When you first arrive, acclimatize yourself for a period of time prior to beginning strenuous activities. At high elevations, the atmosphere is thinner and there is less oxygen and less humidity available to you than at sea level. This can result in a number of symptoms such as muscle fatigue, insomnia, mild headaches or slight shortness of breath.
Our thin atmosphere filters out only a minimum of the sun’s ultraviolet (“UV”) rays and can result in severe sunburn. So be sure to take adequate precautions to protect your eyes and skin. During high-exposure activities such as spring skiing, those with fair skin may experience sunburn after only two hours of sun exposure, even after applying maximum sunscreen protection. Parents should be especially careful with young children, and apply a generous amount of sunscreen prior to any outdoor activities.

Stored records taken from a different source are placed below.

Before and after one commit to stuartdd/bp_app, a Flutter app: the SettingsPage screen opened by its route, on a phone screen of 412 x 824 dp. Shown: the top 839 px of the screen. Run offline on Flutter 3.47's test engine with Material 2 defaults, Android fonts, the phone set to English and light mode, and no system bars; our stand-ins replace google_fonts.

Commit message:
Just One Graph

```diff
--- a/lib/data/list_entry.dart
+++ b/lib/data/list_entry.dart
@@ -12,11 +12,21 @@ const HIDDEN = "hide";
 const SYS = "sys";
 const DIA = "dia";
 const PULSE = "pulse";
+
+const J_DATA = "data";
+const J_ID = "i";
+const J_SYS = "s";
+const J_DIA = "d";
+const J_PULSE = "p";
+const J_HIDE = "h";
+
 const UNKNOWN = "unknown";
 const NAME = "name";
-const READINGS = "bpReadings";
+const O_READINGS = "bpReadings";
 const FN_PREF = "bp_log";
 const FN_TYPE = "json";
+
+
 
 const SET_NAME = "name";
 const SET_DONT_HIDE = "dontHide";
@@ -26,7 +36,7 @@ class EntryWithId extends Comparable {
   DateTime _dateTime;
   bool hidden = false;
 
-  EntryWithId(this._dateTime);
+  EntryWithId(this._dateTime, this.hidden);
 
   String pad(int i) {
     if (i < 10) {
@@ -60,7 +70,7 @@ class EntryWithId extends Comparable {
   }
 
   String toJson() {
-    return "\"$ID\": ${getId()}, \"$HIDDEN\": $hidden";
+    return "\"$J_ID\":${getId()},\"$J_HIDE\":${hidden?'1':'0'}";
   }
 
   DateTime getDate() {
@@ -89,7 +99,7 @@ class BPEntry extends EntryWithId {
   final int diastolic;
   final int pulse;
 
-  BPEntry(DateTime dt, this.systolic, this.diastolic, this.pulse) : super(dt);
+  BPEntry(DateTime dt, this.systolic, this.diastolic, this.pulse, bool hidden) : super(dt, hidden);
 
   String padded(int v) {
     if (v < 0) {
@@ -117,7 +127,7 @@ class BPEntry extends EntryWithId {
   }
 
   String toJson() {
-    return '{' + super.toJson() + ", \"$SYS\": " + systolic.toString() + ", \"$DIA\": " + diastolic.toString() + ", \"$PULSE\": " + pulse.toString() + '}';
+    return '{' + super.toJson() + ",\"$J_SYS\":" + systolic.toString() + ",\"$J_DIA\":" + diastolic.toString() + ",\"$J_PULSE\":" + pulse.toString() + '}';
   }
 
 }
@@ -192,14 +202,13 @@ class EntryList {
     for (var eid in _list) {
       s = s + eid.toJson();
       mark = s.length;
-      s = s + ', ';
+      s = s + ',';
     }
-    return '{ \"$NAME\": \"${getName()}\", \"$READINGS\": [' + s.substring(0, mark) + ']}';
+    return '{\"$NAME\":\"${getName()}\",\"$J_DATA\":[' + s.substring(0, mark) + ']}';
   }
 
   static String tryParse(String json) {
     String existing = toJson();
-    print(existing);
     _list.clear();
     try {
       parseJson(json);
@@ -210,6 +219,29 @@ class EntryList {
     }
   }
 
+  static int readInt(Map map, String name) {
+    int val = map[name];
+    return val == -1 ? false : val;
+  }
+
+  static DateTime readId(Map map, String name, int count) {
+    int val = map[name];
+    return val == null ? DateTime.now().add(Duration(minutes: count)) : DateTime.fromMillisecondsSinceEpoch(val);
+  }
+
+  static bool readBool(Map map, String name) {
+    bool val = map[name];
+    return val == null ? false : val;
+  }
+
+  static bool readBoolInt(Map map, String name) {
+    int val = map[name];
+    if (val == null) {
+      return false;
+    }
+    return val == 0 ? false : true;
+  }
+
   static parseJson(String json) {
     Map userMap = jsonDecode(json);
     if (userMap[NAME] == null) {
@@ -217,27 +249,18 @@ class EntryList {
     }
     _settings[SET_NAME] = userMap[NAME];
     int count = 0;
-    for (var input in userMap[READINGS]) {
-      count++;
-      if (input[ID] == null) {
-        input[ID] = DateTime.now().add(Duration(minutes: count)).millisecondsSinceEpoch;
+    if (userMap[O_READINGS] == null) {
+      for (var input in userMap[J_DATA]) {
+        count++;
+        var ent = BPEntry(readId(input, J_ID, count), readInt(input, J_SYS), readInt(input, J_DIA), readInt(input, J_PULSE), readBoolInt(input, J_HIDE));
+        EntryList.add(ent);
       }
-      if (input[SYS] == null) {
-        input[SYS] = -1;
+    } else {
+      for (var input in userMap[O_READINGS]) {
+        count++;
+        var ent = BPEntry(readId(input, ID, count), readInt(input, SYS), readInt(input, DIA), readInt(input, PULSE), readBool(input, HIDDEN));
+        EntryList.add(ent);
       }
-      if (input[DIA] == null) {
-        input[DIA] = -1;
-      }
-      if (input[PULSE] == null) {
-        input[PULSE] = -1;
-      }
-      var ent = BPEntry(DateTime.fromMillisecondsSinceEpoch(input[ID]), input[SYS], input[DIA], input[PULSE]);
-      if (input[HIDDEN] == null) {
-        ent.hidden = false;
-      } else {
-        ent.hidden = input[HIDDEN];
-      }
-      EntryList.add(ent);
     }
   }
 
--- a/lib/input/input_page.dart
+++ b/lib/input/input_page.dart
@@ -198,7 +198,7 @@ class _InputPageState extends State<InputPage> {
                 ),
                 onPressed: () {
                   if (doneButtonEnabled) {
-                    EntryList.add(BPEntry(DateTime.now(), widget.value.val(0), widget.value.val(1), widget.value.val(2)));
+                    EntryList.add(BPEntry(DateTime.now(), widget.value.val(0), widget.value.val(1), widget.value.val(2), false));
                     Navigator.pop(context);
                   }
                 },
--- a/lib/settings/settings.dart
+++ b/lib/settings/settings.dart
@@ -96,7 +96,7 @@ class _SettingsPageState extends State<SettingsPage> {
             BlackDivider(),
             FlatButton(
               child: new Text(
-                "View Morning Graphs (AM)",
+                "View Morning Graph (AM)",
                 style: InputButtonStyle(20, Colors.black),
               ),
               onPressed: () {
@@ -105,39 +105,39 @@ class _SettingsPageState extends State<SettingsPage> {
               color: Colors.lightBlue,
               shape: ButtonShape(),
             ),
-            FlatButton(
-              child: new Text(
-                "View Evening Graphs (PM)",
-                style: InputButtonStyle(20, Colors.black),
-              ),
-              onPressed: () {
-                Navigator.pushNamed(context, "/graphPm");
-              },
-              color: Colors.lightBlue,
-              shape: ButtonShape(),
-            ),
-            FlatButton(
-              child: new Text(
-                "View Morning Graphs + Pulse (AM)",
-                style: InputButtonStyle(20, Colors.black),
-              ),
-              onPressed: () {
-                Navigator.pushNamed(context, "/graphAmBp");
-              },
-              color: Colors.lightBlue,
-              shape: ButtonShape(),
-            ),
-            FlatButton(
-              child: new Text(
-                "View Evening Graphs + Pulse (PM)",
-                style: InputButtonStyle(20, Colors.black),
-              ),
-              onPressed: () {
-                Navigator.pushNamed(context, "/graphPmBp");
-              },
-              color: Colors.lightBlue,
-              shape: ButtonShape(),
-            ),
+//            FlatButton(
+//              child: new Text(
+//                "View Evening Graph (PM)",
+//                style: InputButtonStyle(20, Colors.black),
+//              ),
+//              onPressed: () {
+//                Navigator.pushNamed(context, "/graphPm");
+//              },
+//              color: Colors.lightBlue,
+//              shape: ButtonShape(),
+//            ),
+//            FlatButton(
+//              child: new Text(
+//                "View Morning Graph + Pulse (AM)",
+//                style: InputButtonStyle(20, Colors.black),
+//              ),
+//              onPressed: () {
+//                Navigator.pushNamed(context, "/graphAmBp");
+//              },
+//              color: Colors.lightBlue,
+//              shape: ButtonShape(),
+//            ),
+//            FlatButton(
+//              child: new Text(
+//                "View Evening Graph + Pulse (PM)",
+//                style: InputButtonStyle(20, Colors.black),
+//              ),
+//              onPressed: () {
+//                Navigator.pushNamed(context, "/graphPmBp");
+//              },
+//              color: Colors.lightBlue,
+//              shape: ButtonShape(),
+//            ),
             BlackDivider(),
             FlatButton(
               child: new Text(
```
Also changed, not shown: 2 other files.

At this elevation, the weather can change quickly. Winter or summer prolonged exposure to the elements can cause serious problems. Children are not always aware that they are becoming too cold. Parents should watch for red noses and red ears. If this occurs, bring the child in from the cold, remove wet clothes and warm the child and affected areas immediately. Take frequent breaks from the cold or heat. It is wise to layer your clothes, no matter what the season. A t-shirt, wool sweater, nylon windbreaker with hood and a bottle of water are basics for just about any summer activity.
Eat Lightly and Drink Plenty of Liquids
You may tend to become dehydrated more quickly at high altitude than at sea level, so drink plenty of water and other fluids (8-10 glasses daily). You should also avoid drinking alcoholic beverages for the first 24 hours of your stay.
Protect Your Eyes from High Altitude Sun and Wind
It is important to use proper UV protection for your eyes. The surface of the dirt or water can act as a reflector of UV rays and can generate a great deal of UV exposure to the eyes. Equip yourself and your children with UV sunglasses or goggles. Failure to wear proper eye protection can result in an actual burn of the eye’s surface– a painful condition requiring medical treatment. Wind and blowing dust can wreak havoc on sensitive eyes so make sure to have protection even when the weather seems calm.
Listen to Your Body
If you experience symptoms such as headache, insomnia and/or fatigue, you may have a mild form of “altitude sickness.” These symptoms are a warning to decrease your activity level. If symptoms persist or begin to worry you, don’t hesitate to come to the Emergency Department or Sierra Park Family Medicine Clinic.